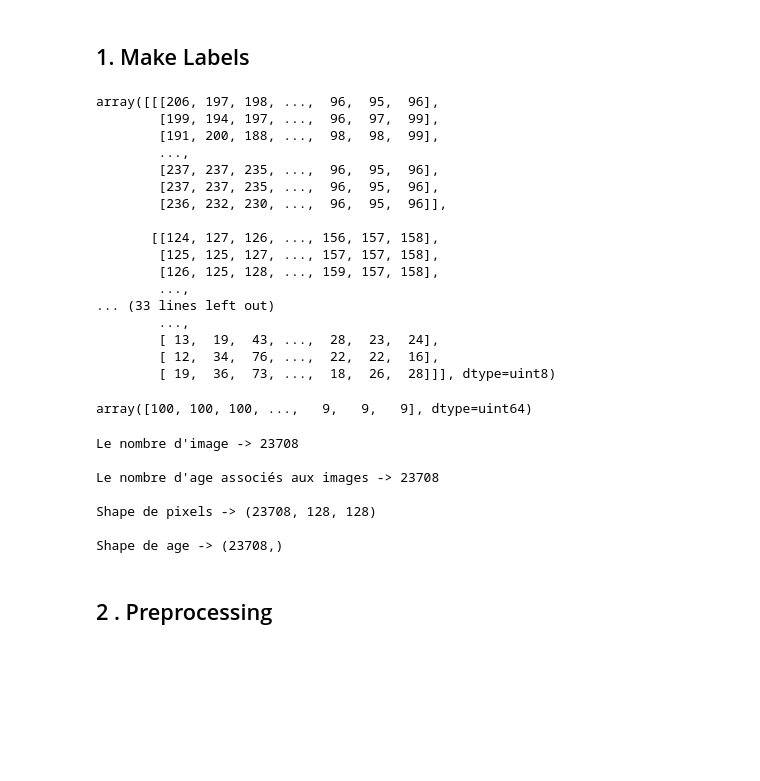
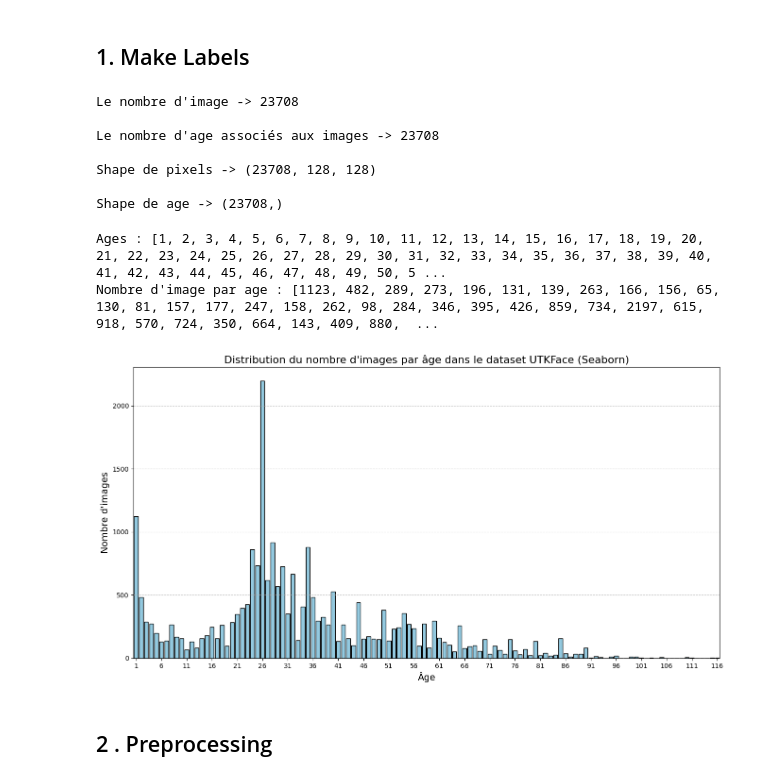
Before and after one commit to JagoOgaj/SAE_S5, a Jupyter notebook: model/model.ipynb, the cells around one changed output. Saved outputs shown, nothing was run; the diff lists cells and outputs as text; code cells hidden in the pictures; blank space fills up the shorter version.

```diff
--- a/model/model.ipynb
+++ b/model/model.ipynb
@@ -609,30 +609,6 @@ with zipfile.ZipFile(path_zipFile, "r") as z :
 # %%
 pixels = np.array(pixels) / 255.0
 age_labels = np.array(age_labels, np.uint64)
-# %%
-pixels
-# %% [output]
-array([[[206, 197, 198, ...,  96,  95,  96],
-        [199, 194, 197, ...,  96,  97,  99],
-        [191, 200, 188, ...,  98,  98,  99],
-        ...,
-        [237, 237, 235, ...,  96,  95,  96],
-        [237, 237, 235, ...,  96,  95,  96],
-        [236, 232, 230, ...,  96,  95,  96]],
-
-       [[124, 127, 126, ..., 156, 157, 158],
-        [125, 125, 127, ..., 157, 157, 158],
-        [126, 125, 128, ..., 159, 157, 158],
-        ...,
-... (33 lines left out)
-        ...,
-        [ 13,  19,  43, ...,  28,  23,  24],
-        [ 12,  34,  76, ...,  22,  22,  16],
-        [ 19,  36,  73, ...,  18,  26,  28]]], dtype=uint8)
-# %%
-age_labels
-# %% [output]
-array([100, 100, 100, ...,   9,   9,   9], dtype=uint64)
 # %%
 # Shape
 
@@ -648,6 +624,36 @@ Le nombre d'age associés aux images -> 23708
 Shape de pixels -> (23708, 128, 128)
 
 Shape de age -> (23708,)
+# %%
+import matplotlib.pyplot as plt
+import seaborn as sns
+
+age_distribution = {age: 0 for age in range(1, 117)}
+
+for age in age_labels:
+  if age in age_distribution:
+      age_distribution[age] += 1
+
+
+ages = list(age_distribution.keys())
+counts = list(age_distribution.values())
+
+print(f"Ages : {ages}")
+print(f"Nombre d'image par age : {counts}")
+
+
+plt.figure(figsize=(16, 8))
+sns.barplot(x=ages, y=counts, color='skyblue', edgecolor='black')
+plt.xlabel('Âge', fontsize=14)
+plt.ylabel('Nombre d\'images', fontsize=14)
+plt.title('Distribution du nombre d\'images par âge dans le dataset UTKFace (Seaborn)', fontsize=16)
+plt.xticks(range(0, 117, 5))  # Graduation tous les 5 ans
+plt.grid(axis='y', linestyle='--', alpha=0.7)
+plt.show()
+# %% [output]
+Ages : [1, 2, 3, 4, 5, 6, 7, 8, 9, 10, 11, 12, 13, 14, 15, 16, 17, 18, 19, 20, 21, 22, 23, 24, 25, 26, 27, 28, 29, 30, 31, 32, 33, 34, 35, 36, 37, 38, 39, 40, 41, 42, 43, 44, 45, 46, 47, 48, 49, 50, 5 ...
+Nombre d'image par age : [1123, 482, 289, 273, 196, 131, 139, 263, 166, 156, 65, 130, 81, 157, 177, 247, 158, 262, 98, 284, 346, 395, 426, 859, 734, 2197, 615, 918, 570, 724, 350, 664, 143, 409, 880,  ...
+[figure, added]
 # %% [markdown]
 ## 2 . Preprocessing
 # %%
```
Also changed, not shown: parts of 12 cells of this notebook.
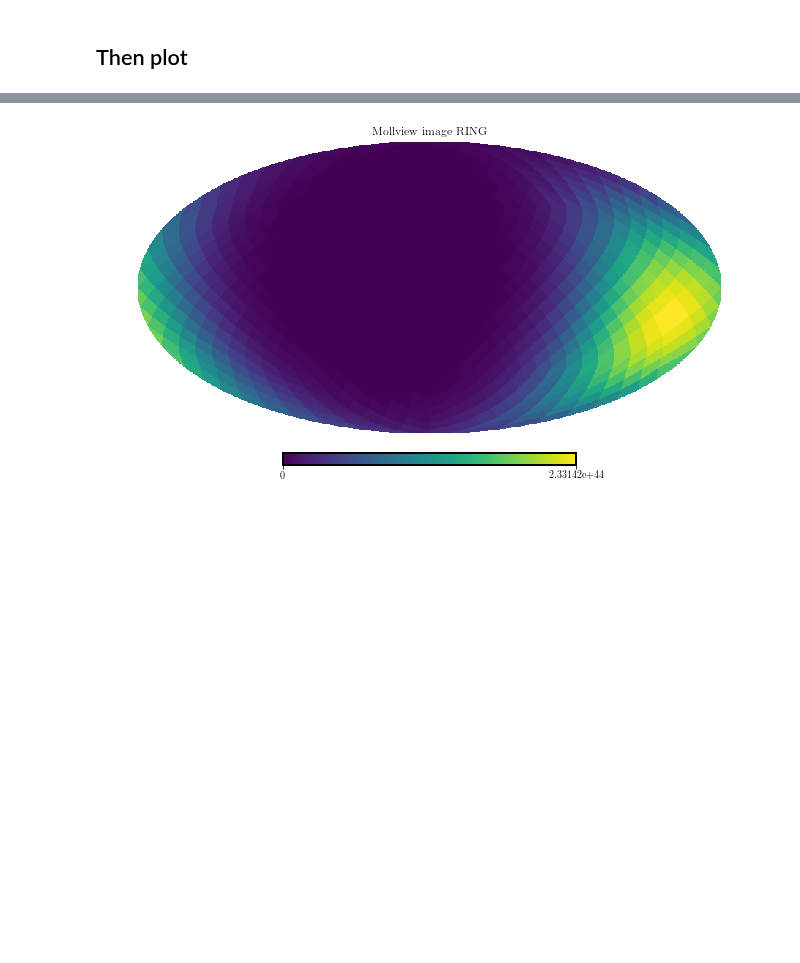
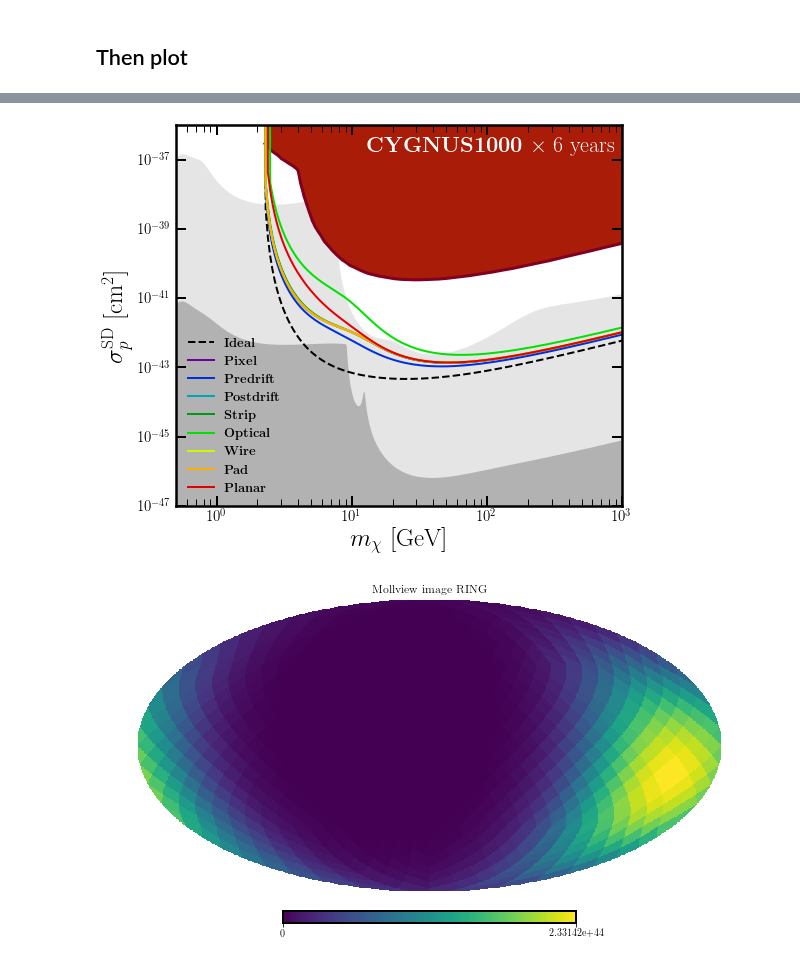
Before and after one commit to cajohare/CYGNUS, a Jupyter notebook: python/Plot_ProjectedLimits.ipynb, the cells around one changed output, grey strips where cells are left out. Drawn from its saved outputs; the diff is of its cells as text; code cells hidden in the pictures; blank space fills up the shorter version.

```diff
--- a/python/Plot_SI_limits.ipynb
+++ b/python/Plot_ProjectedLimits.ipynb
@@ -113,3 +114,82 @@ plt.show()
+# %%
+# Enhancement factors
+A = 19
+S_p = 0.478
+J = 0.5
+C_F = (4/3)*((J+1)/J)*(S_p)**2.0/A**2
+
+A = 131
+S_p = -0.038
+J = 1.5
+f = 0.2129+0.264
+C_Xe = f*(4/3)*((J+1)/J)*(S_p)**2.0/A**2
+
+# 2018 Current limits
+data = loadtxt("../data/SDlimits_2018.txt",delimiter=',')
+mlim,slim = data[0,:],data[1,:]
+
+# Xe and F neutrino floors
+data = loadtxt("../data/nufloor_Xe.txt",delimiter=',')
+m2,nu_Xe = data[0,:],data[1,:]
+data = loadtxt("../data/nufloor_F.txt",delimiter=',')
+m3,nu_F = data[0,:],data[1,:]
+
+# Plot
+plt.rcParams['axes.linewidth'] = 2.5
+fig = plt.figure(figsize=(8,7))
+ax = fig.add_subplot(111)
+col = cm.nipy_spectral(linspace(0,1,10))
+col[0,:] = [0,0,0,1]
+col[-1,:] = [0,0,0,1]
+# Close-up range
+xmin = 0.5
+xmax = 1.0e3
+ymax = 1.0e-36
+ymin = 1.0e-47
+
+# Full range
+#xmin = 0.1
+#xmax = 1.0e3
+#ymax = 1.0e-40
+#ymin = 1.0e-50
+
+# Neutrino floor
+plt.fill_between(m2, nu_Xe/C_Xe, y2=ymin,facecolor='Gray',alpha= 0.2)
+plt.fill_between(m2, nu_F/C_F, y2=ymin,facecolor='Gray',alpha=0.5)
+
+# Expt limits
+plt.fill_between(append(mlim,2000.0), append(slim,1e-40), y2=ymax,facecolor=[0.66, 0.11, 0.03])
+plt.loglog(mlim, slim,"-",linewidth=3,color=[0.5, 0.0, 0.13])
+
+# Plot lines
+lsty = ["-" for x in range(0,10)]
+lsty[0] ="--"
+lsty[-1] ="--"
+for i in range(0,9):
+    plt.loglog(m,data_all_SD[i,:]/C_F,lsty[i],color=col[i,:],linewidth=2,label=r"{\bf "+fname[i]+"}")
+
+# Labels
+plt.legend(loc='lower left',fontsize=13,frameon=False)
+plt.xlabel(r"$m_\chi$ [GeV]",fontsize=25)
+plt.ylabel(r"$\sigma^{\rm SD}_p$ [cm$^2$]",fontsize=25)
+
+# Limits
+ax.set_xlim(left=xmin, right=xmax)
+ax.set_ylim(bottom=ymin, top=ymax)
+
+
+# Style
+plt.rc('text', usetex=True)
+plt.rc('font', family='serif')
+plt.xticks(fontsize=15)
+plt.yticks(fontsize=15)
+ax.tick_params(which='major',direction='in',width=2,length=10,right=True,top=True,pad=5)
+ax.tick_params(which='minor',direction='in',width=1,length=7,right=True,top=True)
+plt.text(13.0,1.8e-37,ftit,fontsize=22,color='w')
+plt.show()
+fig.savefig('../plots/'+expt+'-SD.pdf')
+# %% [output]
+[figure, added]
 # %%
 import healpy as hp
 RD_wimp0 = loadtxt('../code/RD_wimp_0.dat')
```
Also changed, not shown: parts of 8 cells of this notebook, 40 other files.
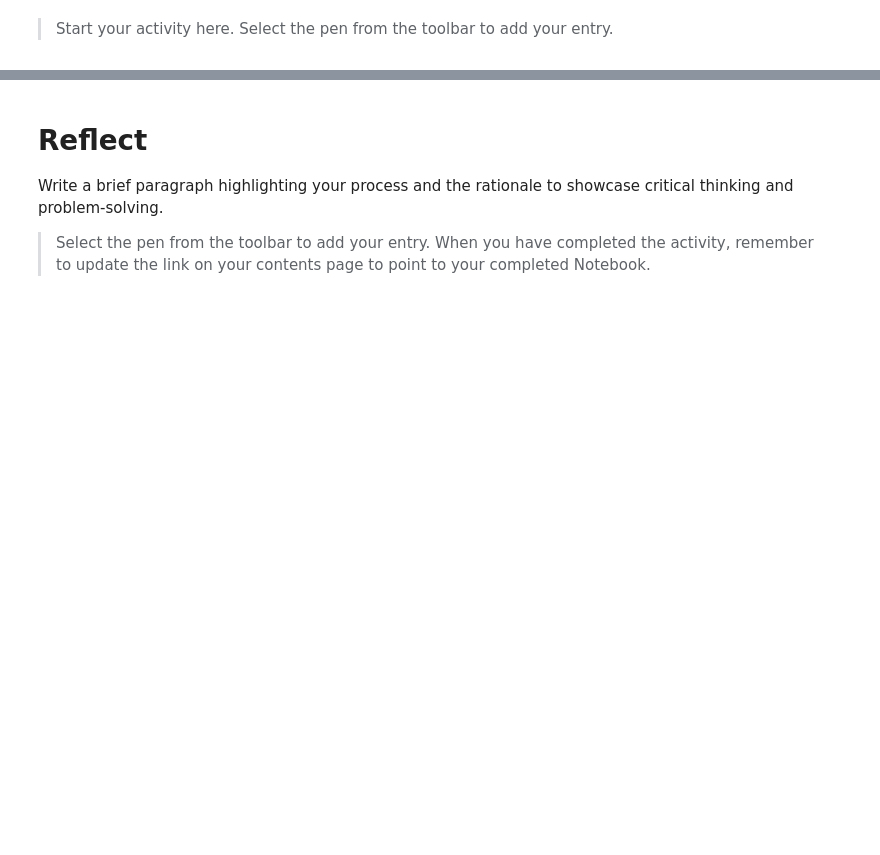
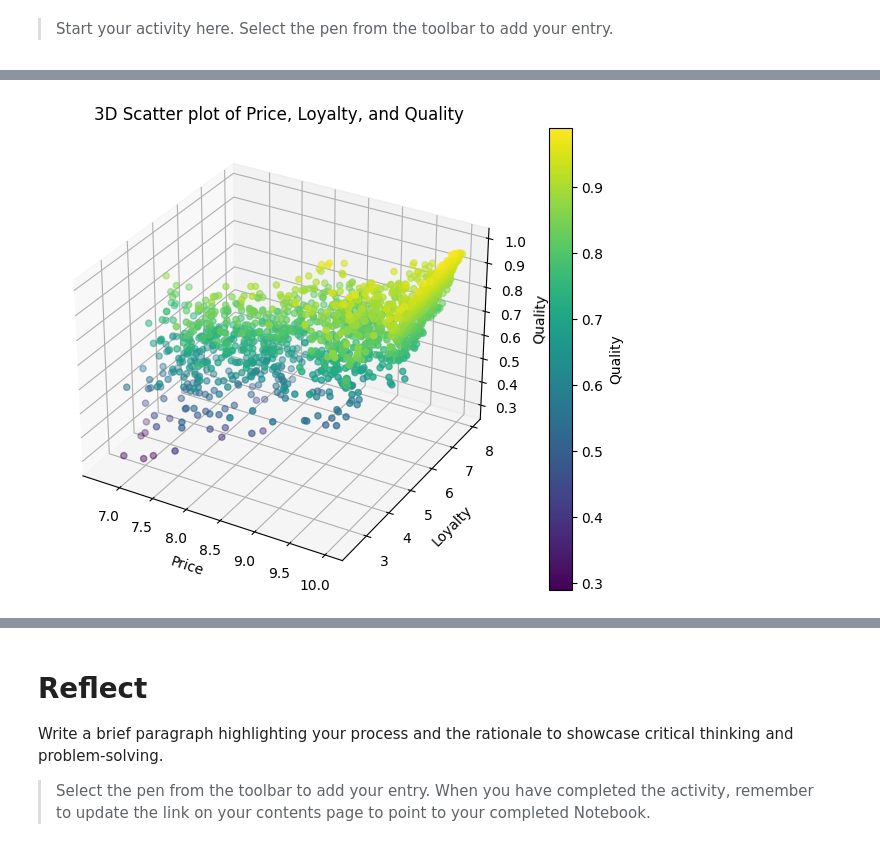
Before and after one commit to sheldonkemper/portfolio, a Jupyter notebook: CAM_DS_C101_Activity_2_3_5.ipynb, the cells around one changed output, grey strips where cells are left out. Cells and saved outputs as stored; diff of their text form; code cells hidden in the pictures; blank space fills up the shorter version.

```diff
--- a/CAM_DS_C101_Activity_2_3_5.ipynb
+++ b/CAM_DS_C101_Activity_2_3_5.ipynb
@@ -51,0 +180,15 @@ data
+# %%
+# Create a 3D scatter plot
+fig = plt.figure(figsize=(10, 6))
+ax = fig.add_subplot(111, projection='3d')
+sc = ax.scatter(data['Price'], data['Loyalty'], data['Quality'], c=data['Quality'], cmap='viridis')
+
+# Add labels and title
+ax.set_xlabel('Price')
+ax.set_ylabel('Loyalty')
+ax.set_zlabel('Quality')
+plt.title('3D Scatter plot of Price, Loyalty, and Quality')
+plt.colorbar(sc, label='Quality')
+plt.show()
+# %% [output]
+[figure, added]
```
Also changed, not shown: parts of 35 cells of this notebook.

- Exercise description:
Going through the listing above, please work out how many lines contain the word "array", and give the number alone.

- Your response:
4